Pratt hasn’t delivered a 300-yard performance this year, and frankly, he hasn’t needed to. Tulane spent the first few weeks testing a Tyjae Spears replacement at running back, and while Spears’ monstrous numbers aren’t easy to replicate, the Green Wave are thriving on the ground with Makhi Hughes as the No. 1 option. Hughes posted 123 yards and two touchdowns on UAB and followed it up with a career-high 130 and a score at Memphis. The running back is getting fed more than 20 times per game now, limiting Pratt’s need to test his arm 30+ times in a game.

But when Tulane needs explosive playmaking in the passing game, the Green Wave make it happen. Wide receiver Jha’Quan Jackson has four touchdowns of 35 yards or greater this year, and Lawrence Keys III has three scores exceeding 30 yards. Pratt likes taking shots to both receivers down the sideline or in deep solo coverage, and that formula has worked tremendously for the Green Wave offense. Even Chris Brazzell II got in on the explosive playmaking last week with three different catches eclipsing 30 yards.

Where Tulane possesses its most significant advantages over the rest of the AAC is on the line — both offensive and defensive. Sincere Haynesworth and Prince Pines pave the pathway for Hughes and protect Pratt, and not many interior linemen win those matchups in the trenches. On the other side of the line, Patrick Jenkins is on an All-AAC pace from the defensive tackle position. Jenkins lead Tulane in tackles for loss with 7.0 and he also boasts an impressive 4.5 sacks through six games for an interior lineman. After a two-sack performance at Memphis, defensive end Darius Hodges leads with team with 5.5 on the season, and he remains a dangerous presence on the edge.

With dominant defensive line play, Tulane ranks seventh in run defense and eighth in sacks nationally. But not all aspects of the Green Wave defense are in pristine shape. Improvement needs to come to fruition in the secondary where Tulane allows a 66 percent completion rate and features the FBS’s 102nd ranked pass game. The Green Wave oftentimes substitute stops with takeaways on the back end. Cornerback Lance Robinson leads the AAC with four interceptions on the year and Tulane has 10 as a team. Pitted against a rather mistake-free quarterback in Chandler Rogers, one side has to give Saturday evening in New Orleans.


North Texas’ passing offense might make this one closer than the spread suggests — just like UAB’s high-powered aerial attack did several weeks ago. But the Mean Green offense will lose one of their two dimensions, to an extent, as Tulane’s stout run defense presents a challenge the Mean Green haven’t seen this year.

Patrick Jenkins and Co. should generate plenty of stops around the line of scrimmage, forcing North Texas into the air on a majority of plays. The Mean Green should have some success with this facet. Underneath routes and mesh concepts aren’t always North Texas’ bread and butter, but substituting the run with those plays might be the call against Tulane.

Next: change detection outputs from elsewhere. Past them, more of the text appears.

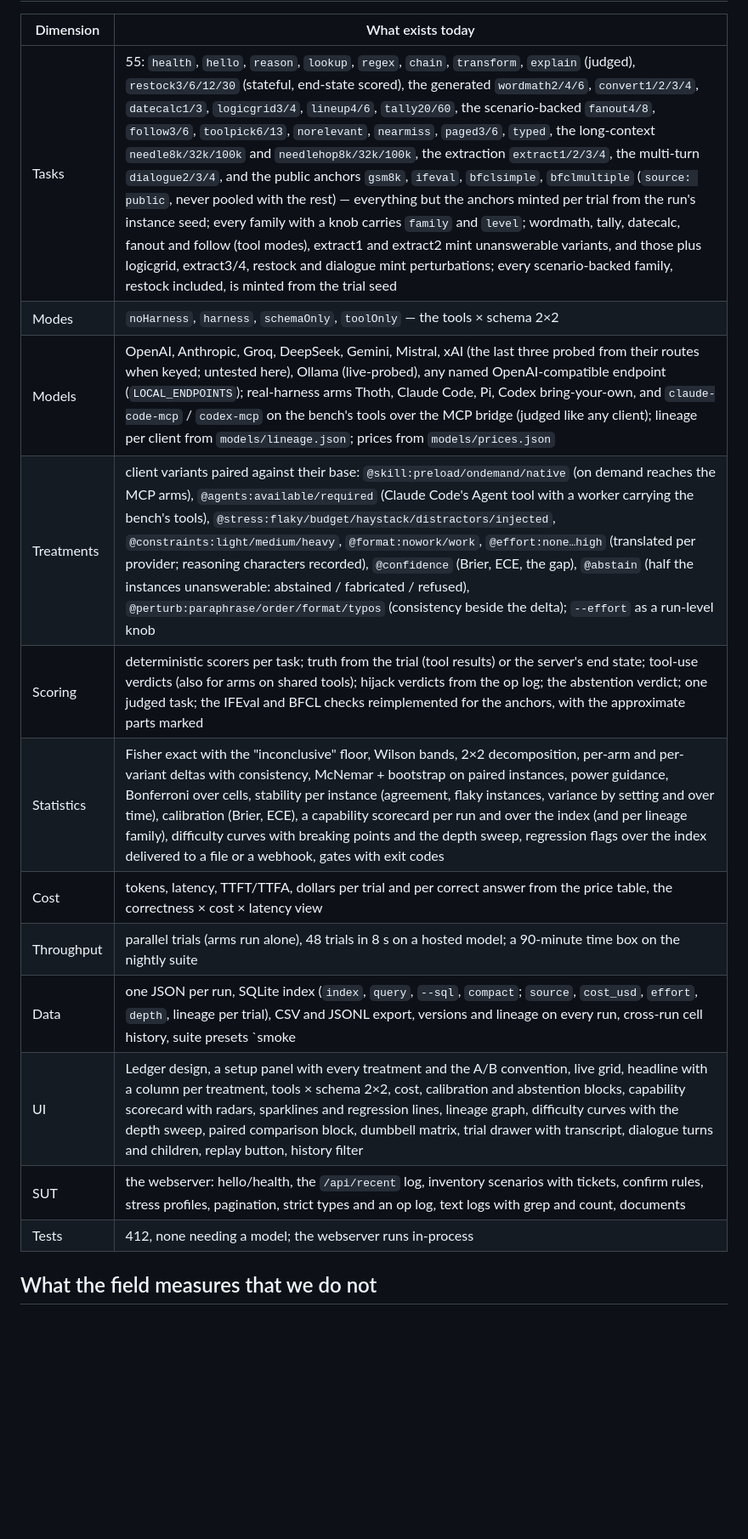
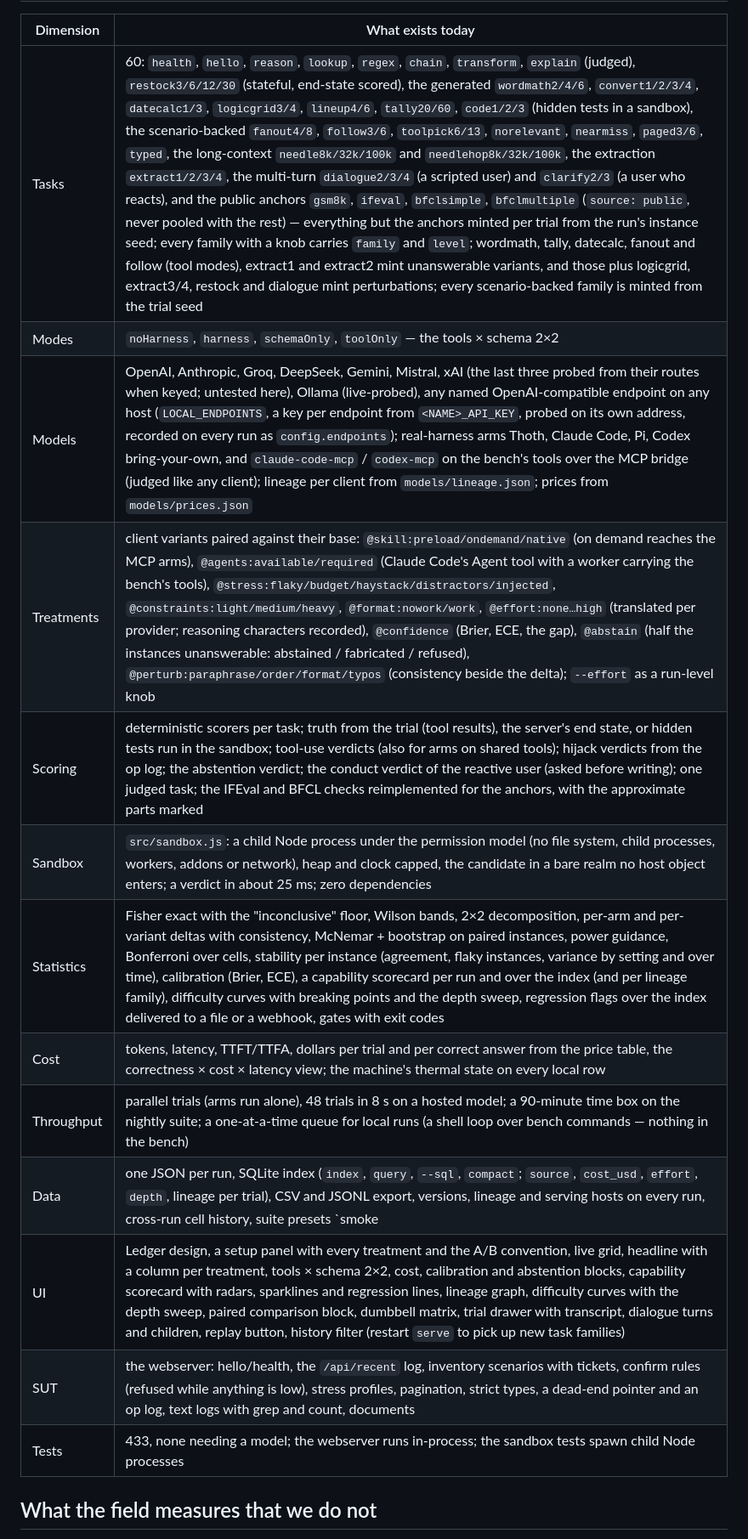
Before and after one commit to MacCracken/model_testing, a Markdown page: plan.md, the part around one of its changes. Shown at 85% size. GitHub-like rendering; blank space fills up the shorter version.

```diff
--- a/plan.md
+++ b/plan.md
@@ -85,18 +105,19 @@ gpt-4o-mini is 1.0 whatever the outcome; agreement is only meaningful per instan
 
 | Dimension | What exists today |
 |---|---|
-| Tasks | 55: `health`, `hello`, `reason`, `lookup`, `regex`, `chain`, `transform`, `explain` (judged), `restock3/6/12/30` (stateful, end-state scored), the generated `wordmath2/4/6`, `convert1/2/3/4`, `datecalc1/3`, `logicgrid3/4`, `lineup4/6`, `tally20/60`, the scenario-backed `fanout4/8`, `follow3/6`, `toolpick6/13`, `norelevant`, `nearmiss`, `paged3/6`, `typed`, the long-context `needle8k/32k/100k` and `needlehop8k/32k/100k`, the extraction `extract1/2/3/4`, the multi-turn `dialogue2/3/4`, and the public anchors `gsm8k`, `ifeval`, `bfclsimple`, `bfclmultiple` (`source: public`, never pooled with the rest) — everything but the anchors minted per trial from the run's instance seed; every family with a knob carries `family` and `level`; wordmath, tally, datecalc, fanout and follow (tool modes), extract1 and extract2 mint unanswerable variants, and those plus logicgrid, extract3/4, restock and dialogue mint perturbations; every scenario-backed family, restock included, is minted from the trial seed |
+| Tasks | 60: `health`, `hello`, `reason`, `lookup`, `regex`, `chain`, `transform`, `explain` (judged), `restock3/6/12/30` (stateful, end-state scored), the generated `wordmath2/4/6`, `convert1/2/3/4`, `datecalc1/3`, `logicgrid3/4`, `lineup4/6`, `tally20/60`, `code1/2/3` (hidden tests in a sandbox), the scenario-backed `fanout4/8`, `follow3/6`, `toolpick6/13`, `norelevant`, `nearmiss`, `paged3/6`, `typed`, the long-context `needle8k/32k/100k` and `needlehop8k/32k/100k`, the extraction `extract1/2/3/4`, the multi-turn `dialogue2/3/4` (a scripted user) and `clarify2/3` (a user who reacts), and the public anchors `gsm8k`, `ifeval`, `bfclsimple`, `bfclmultiple` (`source: public`, never pooled with the rest) — everything but the anchors minted per trial from the run's instance seed; every family with a knob carries `family` and `level`; wordmath, tally, datecalc, fanout and follow (tool modes), extract1 and extract2 mint unanswerable variants, and those plus logicgrid, extract3/4, restock and dialogue mint perturbations; every scenario-backed family is minted from the trial seed |
 | Modes | `noHarness`, `harness`, `schemaOnly`, `toolOnly` — the tools × schema 2×2 |
-| Models | OpenAI, Anthropic, Groq, DeepSeek, Gemini, Mistral, xAI (the last three probed from their routes when keyed; untested here), Ollama (live-probed), any named OpenAI-compatible endpoint (`LOCAL_ENDPOINTS`); real-harness arms Thoth, Claude Code, Pi, Codex bring-your-own, and `claude-code-mcp` / `codex-mcp` on the bench's tools over the MCP bridge (judged like any client); lineage per client from `models/lineage.json`; prices from `models/prices.json` |
+| Models | OpenAI, Anthropic, Groq, DeepSeek, Gemini, Mistral, xAI (the last three probed from their routes when keyed; untested here), Ollama (live-probed), any named OpenAI-compatible endpoint on any host (`LOCAL_ENDPOINTS`, a key per endpoint from `<NAME>_API_KEY`, probed on its own address, recorded on every run as `config.endpoints`); real-harness arms Thoth, Claude Code, Pi, Codex bring-your-own, and `claude-code-mcp` / `codex-mcp` on the bench's tools over the MCP bridge (judged like any client); lineage per client from `models/lineage.json`; prices from `models/prices.json` |
 | Treatments | client variants paired against their base: `@skill:preload/ondemand/native` (on demand reaches the MCP arms), `@agents:available/required` (Claude Code's Agent tool with a worker carrying the bench's tools), `@stress:flaky/budget/haystack/distractors/injected`, `@constraints:light/medium/heavy`, `@format:nowork/work`, `@effort:none…high` (translated per provider; reasoning characters recorded), `@confidence` (Brier, ECE, the gap), `@abstain` (half the instances unanswerable: abstained / fabricated / refused), `@perturb:paraphrase/order/format/typos` (consistency beside the delta); `--effort` as a run-level knob |
-| Scoring | deterministic scorers per task; truth from the trial (tool results) or the server's end state; tool-use verdicts (also for arms on shared tools); hijack verdicts from the op log; the abstention verdict; one judged task; the IFEval and BFCL checks reimplemented for the anchors, with the approximate parts marked |
+| Scoring | deterministic scorers per task; truth from the trial (tool results), the server's end state, or hidden tests run in the sandbox; tool-use verdicts (also for arms on shared tools); hijack verdicts from the op log; the abstention verdict; the conduct verdict of the reactive user (asked before writing); one judged task; the IFEval and BFCL checks reimplemented for the anchors, with the approximate parts marked |
+| Sandbox | `src/sandbox.js`: a child Node process under the permission model (no file system, child processes, workers, addons or network), heap and clock capped, the candidate in a bare realm no host object enters; a verdict in about 25 ms; zero dependencies |
 | Statistics | Fisher exact with the "inconclusive" floor, Wilson bands, 2×2 decomposition, per-arm and per-variant deltas with consistency, McNemar + bootstrap on paired instances, power guidance, Bonferroni over cells, stability per instance (agreement, flaky instances, variance by setting and over time), calibration (Brier, ECE), a capability scorecard per run and over the index (and per lineage family), difficulty curves with breaking points and the depth sweep, regression flags over the index delivered to a file or a webhook, gates with exit codes |
-| Cost | tokens, latency, TTFT/TTFA, dollars per trial and per correct answer from the price table, the correctness × cost × latency view |
-| Throughput | parallel trials (arms run alone), 48 trials in 8 s on a hosted model; a 90-minute time box on the nightly suite |
-| Data | one JSON per run, SQLite index (`index`, `query`, `--sql`, `compact`; `source`, `cost_usd`, `effort`, `depth`, lineage per trial), CSV and JSONL export, versions and lineage on every run, cross-run cell history, suite presets `smoke|standard|full|nightly`; every row keeps the model's turns (or an arm's raw transcript) beside its calls and results; `replay` and `rescore`; the anchor cache with provenance |
-| UI | Ledger design, a setup panel with every treatment and the A/B convention, live grid, headline with a column per treatment, tools × schema 2×2, cost, calibration and abstention blocks, capability scorecard with radars, sparklines and regression lines, lineage graph, difficulty curves with the depth sweep, paired comparison block, dumbbell matrix, trial drawer with transcript, dialogue turns and children, replay button, history filter |
-| SUT | the webserver: hello/health, the `/api/recent` log, inventory scenarios with tickets, confirm rules, stress profiles, pagination, strict types and an op log, text logs with grep and count, documents |
-| Tests | 412, none needing a model; the webserver runs in-process |
+| Cost | tokens, latency, TTFT/TTFA, dollars per trial and per correct answer from the price table, the correctness × cost × latency view; the machine's thermal state on every local row |
+| Throughput | parallel trials (arms run alone), 48 trials in 8 s on a hosted model; a 90-minute time box on the nightly suite; a one-at-a-time queue for local runs (a shell loop over bench commands — nothing in the bench) |
+| Data | one JSON per run, SQLite index (`index`, `query`, `--sql`, `compact`; `source`, `cost_usd`, `effort`, `depth`, lineage per trial), CSV and JSONL export, versions, lineage and serving hosts on every run, cross-run cell history, suite presets `smoke|standard|full|nightly`; every row keeps the model's turns (or an arm's raw transcript) beside its calls and results; `replay` and `rescore`; the anchor cache with provenance |
+| UI | Ledger design, a setup panel with every treatment and the A/B convention, live grid, headline with a column per treatment, tools × schema 2×2, cost, calibration and abstention blocks, capability scorecard with radars, sparklines and regression lines, lineage graph, difficulty curves with the depth sweep, paired comparison block, dumbbell matrix, trial drawer with transcript, dialogue turns and children, replay button, history filter (restart `serve` to pick up new task families) |
+| SUT | the webserver: hello/health, the `/api/recent` log, inventory scenarios with tickets, confirm rules (refused while anything is low), stress profiles, pagination, strict types, a dead-end pointer and an op log, text logs with grep and count, documents |
+| Tests | 433, none needing a model; the webserver runs in-process; the sandbox tests spawn child Node processes |
 
 ## What the field measures that we do not
 
```
Also changed, not shown: other parts of plan.md (+95 -68 lines).
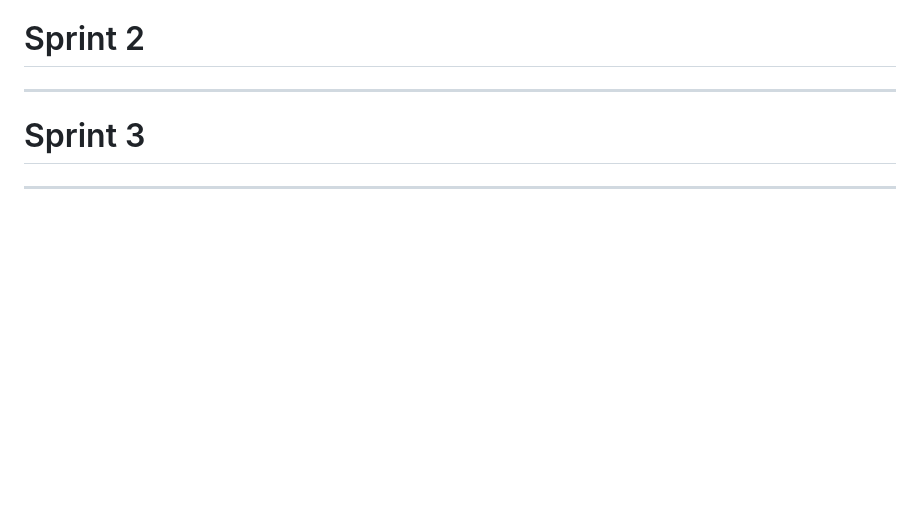
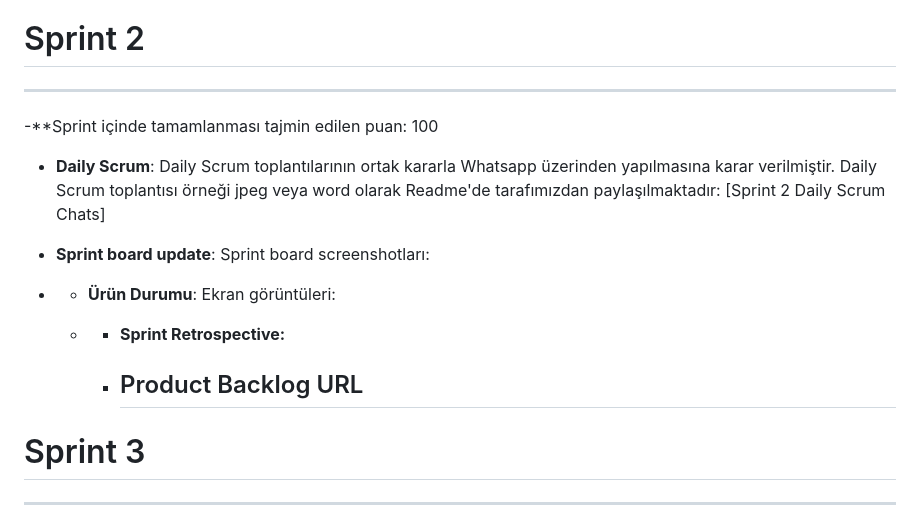
Before and after one commit to Bootcamp-takimimiz/F-108, a Markdown page: README.md, the part around the change. Rendered like a GitHub page; blank space fills up the shorter version.

```diff
--- a/README.md
+++ b/README.md
@@ -148,6 +148,20 @@ Yunus Kayhan.
 
 ---
 
+-**Sprint içinde tamamlanması tajmin edilen puan: 100
+
+- **Daily Scrum**: Daily Scrum toplantılarının ortak kararla Whatsapp üzerinden yapılmasına karar verilmiştir. Daily Scrum toplantısı örneği jpeg veya word olarak Readme'de tarafımızdan paylaşılmaktadır: [Sprint 2 Daily Scrum Chats]
+
+- **Sprint board update**: Sprint board screenshotları:
+
+- - **Ürün Durumu**: Ekran görüntüleri:
+
+  - - **Sprint Retrospective:**
+
+    - ## Product Backlog URL
+
+
+
 # Sprint 3
 
 ---
```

While North Texas should get its fair share of points, so will Tulane. The Green Wave are very multidimensional, and Makhi Hughes should be in for another massive day against the nation’s worst run defense. When Tulane needs to take the occasional shot off an RPO, it should work more often than not as the Mean Green are probably not going to play a drop-eight defense in New Orleans.

The result of it all — Tulane’s ninth consecutive victory with Pratt as the starter and the right to bowl eligibility.

Prediction: Tulane 38, North Texas 27